[WHAT IS NEEDED] From the records below, pull each line that has "index".

[Web document revisions]
-*-
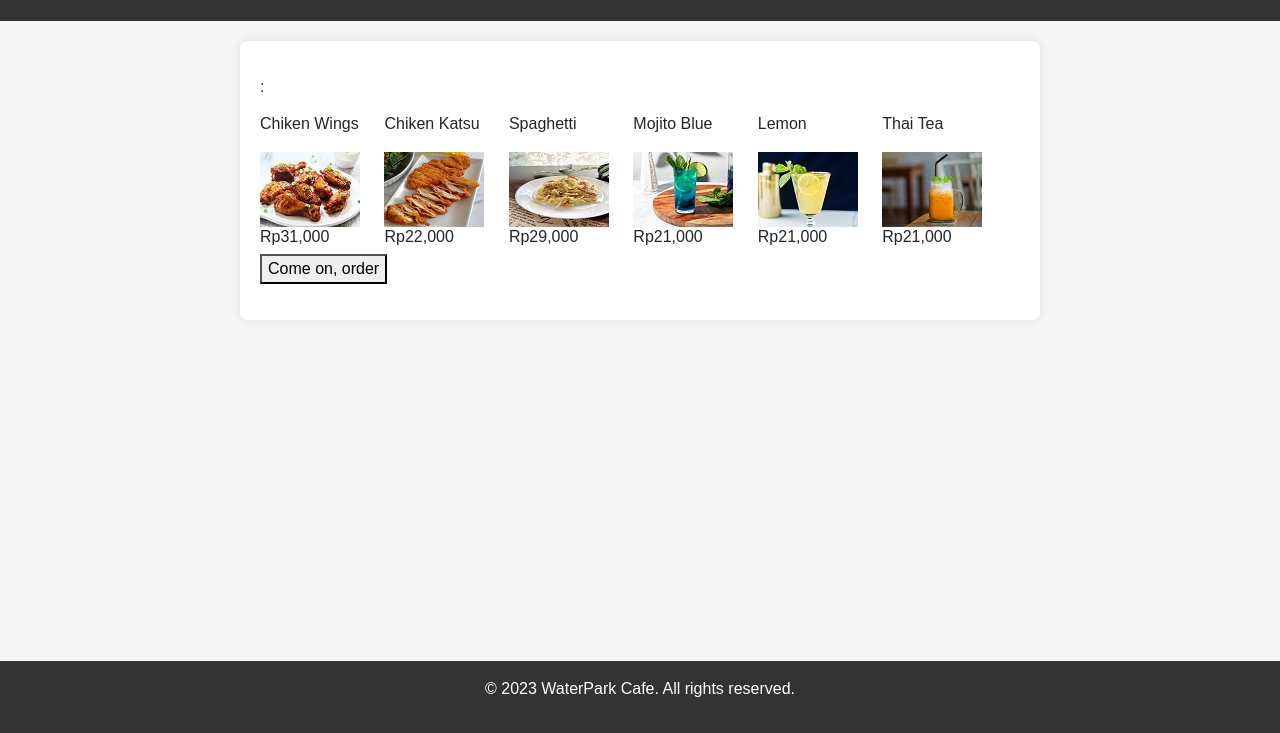
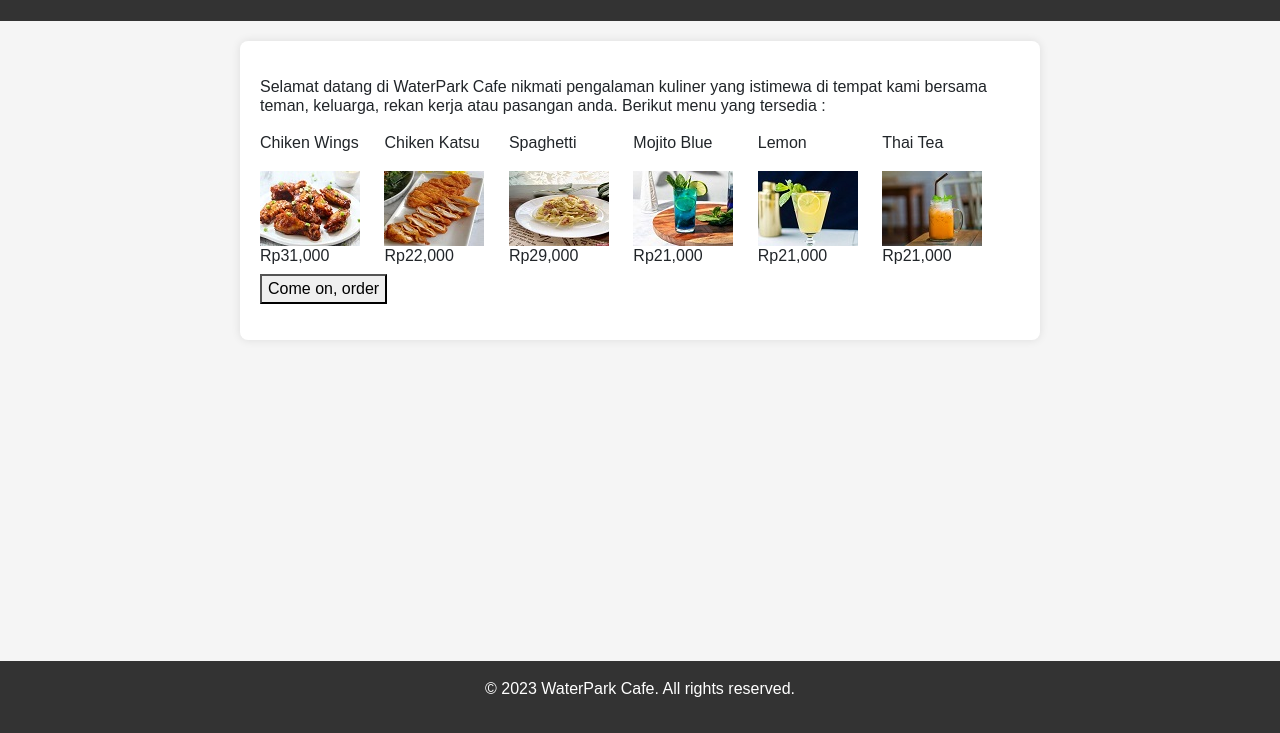
Before and after one commit to Ramdan69/Cafe-Waterpark, a plain HTML site: page index.html in a window 1280 px wide. Shown: the part 67-800 px from the top of the page. Drawn offline with Linux system fonts and the light colour scheme.

Commit message:
Update index.html

```diff
--- a/index.html
+++ b/index.html
@@ -59,7 +59,7 @@
 
   <section>
     <p>
-    <h6>: </h6>
+    <h6>Selamat datang di WaterPark Cafe nikmati pengalaman kuliner yang istimewa di tempat kami bersama teman, keluarga, rekan kerja atau pasangan anda. Berikut menu yang tersedia :</h6>
     </p>
 
     <div style="display: inline-block; margin-right:20px;">
```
-*-
[ANSWER SECTION]
Before and after one commit to Ramdan69/Cafe-Waterpark, a plain HTML site: page index.html in a window 1280 px wide. Shown: the part 67-800 px from the top of the page. Drawn offline with Linux system fonts and the light colour scheme.
Update index.html
--- a/index.html
+++ b/index.html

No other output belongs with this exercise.